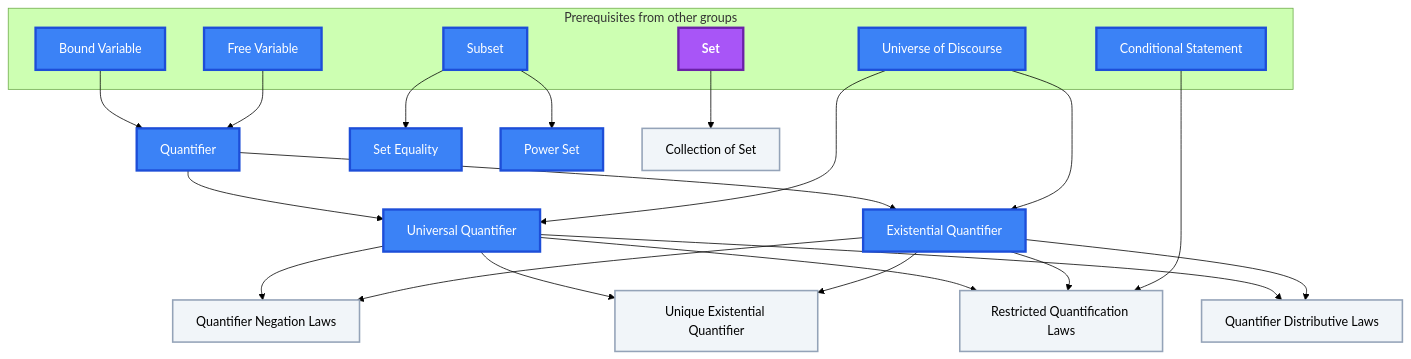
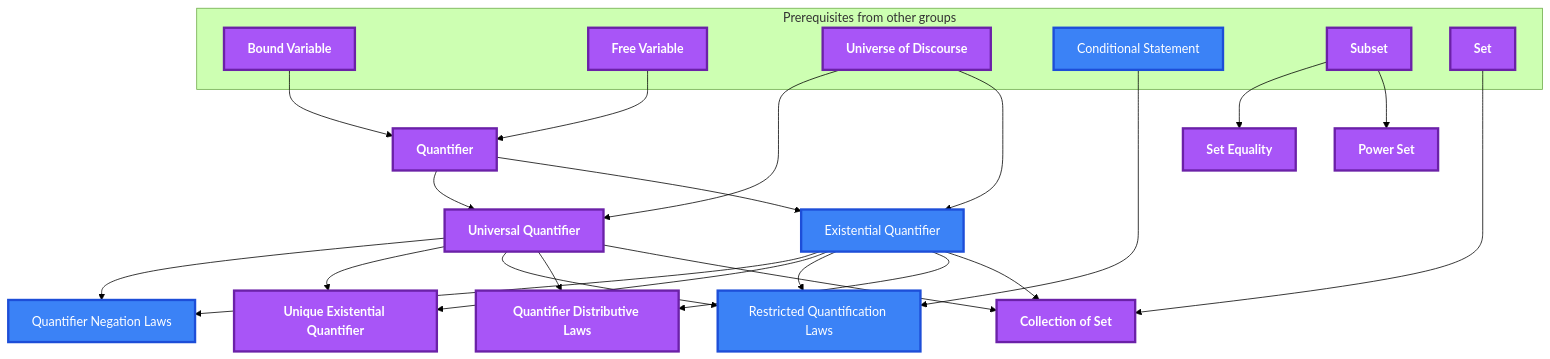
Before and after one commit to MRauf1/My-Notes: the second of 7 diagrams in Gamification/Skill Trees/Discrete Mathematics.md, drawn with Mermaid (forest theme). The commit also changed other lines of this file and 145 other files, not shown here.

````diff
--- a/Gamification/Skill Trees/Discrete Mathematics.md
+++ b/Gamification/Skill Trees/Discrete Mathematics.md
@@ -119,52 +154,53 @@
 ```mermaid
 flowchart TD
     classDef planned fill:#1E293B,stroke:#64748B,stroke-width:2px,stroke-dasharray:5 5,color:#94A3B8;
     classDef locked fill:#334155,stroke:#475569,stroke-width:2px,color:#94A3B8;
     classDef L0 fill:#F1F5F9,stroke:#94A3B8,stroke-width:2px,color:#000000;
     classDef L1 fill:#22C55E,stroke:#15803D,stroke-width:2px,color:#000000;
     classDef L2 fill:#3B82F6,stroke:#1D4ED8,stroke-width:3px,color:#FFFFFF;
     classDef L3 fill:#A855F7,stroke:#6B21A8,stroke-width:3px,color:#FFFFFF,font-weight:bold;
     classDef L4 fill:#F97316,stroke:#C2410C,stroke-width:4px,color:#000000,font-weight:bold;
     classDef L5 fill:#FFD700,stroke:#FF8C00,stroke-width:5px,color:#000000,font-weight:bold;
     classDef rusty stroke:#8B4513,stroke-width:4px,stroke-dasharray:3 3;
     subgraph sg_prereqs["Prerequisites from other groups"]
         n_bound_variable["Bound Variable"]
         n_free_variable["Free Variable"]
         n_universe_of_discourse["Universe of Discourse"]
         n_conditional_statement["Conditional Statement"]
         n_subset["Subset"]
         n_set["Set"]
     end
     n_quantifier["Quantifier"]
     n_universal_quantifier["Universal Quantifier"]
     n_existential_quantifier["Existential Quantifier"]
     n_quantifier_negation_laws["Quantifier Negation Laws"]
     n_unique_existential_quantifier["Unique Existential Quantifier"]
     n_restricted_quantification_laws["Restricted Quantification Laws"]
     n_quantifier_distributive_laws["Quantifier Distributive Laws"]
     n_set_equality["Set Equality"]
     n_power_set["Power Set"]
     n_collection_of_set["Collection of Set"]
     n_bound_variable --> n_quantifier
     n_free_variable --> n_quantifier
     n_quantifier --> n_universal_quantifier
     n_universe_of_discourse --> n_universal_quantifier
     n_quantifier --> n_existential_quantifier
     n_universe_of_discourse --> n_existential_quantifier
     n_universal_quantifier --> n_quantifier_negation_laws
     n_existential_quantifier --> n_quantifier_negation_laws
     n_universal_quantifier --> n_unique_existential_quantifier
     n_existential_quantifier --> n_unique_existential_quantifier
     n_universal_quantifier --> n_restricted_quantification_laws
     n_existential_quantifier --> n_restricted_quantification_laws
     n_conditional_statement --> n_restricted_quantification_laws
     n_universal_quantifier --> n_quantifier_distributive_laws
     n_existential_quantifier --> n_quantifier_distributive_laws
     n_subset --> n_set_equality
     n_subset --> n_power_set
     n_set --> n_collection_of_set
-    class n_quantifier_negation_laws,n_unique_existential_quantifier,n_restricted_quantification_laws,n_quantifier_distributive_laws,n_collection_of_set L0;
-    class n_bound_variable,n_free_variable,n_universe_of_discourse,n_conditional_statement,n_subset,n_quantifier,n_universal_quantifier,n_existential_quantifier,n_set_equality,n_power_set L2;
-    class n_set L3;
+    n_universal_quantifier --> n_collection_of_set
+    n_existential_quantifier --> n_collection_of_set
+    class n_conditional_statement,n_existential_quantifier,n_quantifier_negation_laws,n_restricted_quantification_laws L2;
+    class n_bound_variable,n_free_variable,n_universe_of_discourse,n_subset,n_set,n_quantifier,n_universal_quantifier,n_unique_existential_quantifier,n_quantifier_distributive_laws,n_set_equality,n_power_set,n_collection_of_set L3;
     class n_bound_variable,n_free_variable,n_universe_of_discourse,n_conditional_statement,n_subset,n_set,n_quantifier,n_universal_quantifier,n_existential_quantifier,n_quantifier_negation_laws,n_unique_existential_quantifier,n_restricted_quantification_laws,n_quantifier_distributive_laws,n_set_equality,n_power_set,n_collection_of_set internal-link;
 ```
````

* * *

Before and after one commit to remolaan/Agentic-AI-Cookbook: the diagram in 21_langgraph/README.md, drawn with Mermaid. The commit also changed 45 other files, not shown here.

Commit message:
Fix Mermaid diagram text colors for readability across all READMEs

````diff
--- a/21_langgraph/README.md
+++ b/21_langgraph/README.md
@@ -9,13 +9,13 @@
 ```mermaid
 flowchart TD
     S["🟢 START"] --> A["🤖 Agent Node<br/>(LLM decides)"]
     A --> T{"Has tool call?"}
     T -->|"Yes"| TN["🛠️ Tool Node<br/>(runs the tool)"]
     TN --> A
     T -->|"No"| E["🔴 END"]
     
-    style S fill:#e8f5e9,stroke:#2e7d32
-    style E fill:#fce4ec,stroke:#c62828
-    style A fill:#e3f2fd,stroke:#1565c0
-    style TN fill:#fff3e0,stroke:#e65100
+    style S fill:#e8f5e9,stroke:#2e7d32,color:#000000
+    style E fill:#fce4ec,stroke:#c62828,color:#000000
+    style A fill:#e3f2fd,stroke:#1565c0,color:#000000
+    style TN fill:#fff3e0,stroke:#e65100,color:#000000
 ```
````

• **Instructions to follow**
From the entries above, copy out every line where the string "Discrete" appears.

• **Written reply**
Before and after one commit to MRauf1/My-Notes: the second of 7 diagrams in Gamification/Skill Trees/Discrete Mathematics.md, drawn with Mermaid (forest theme). The commit also changed other lines of this file and 145 other files, not shown here.
--- a/Gamification/Skill Trees/Discrete Mathematics.md
+++ b/Gamification/Skill Trees/Discrete Mathematics.md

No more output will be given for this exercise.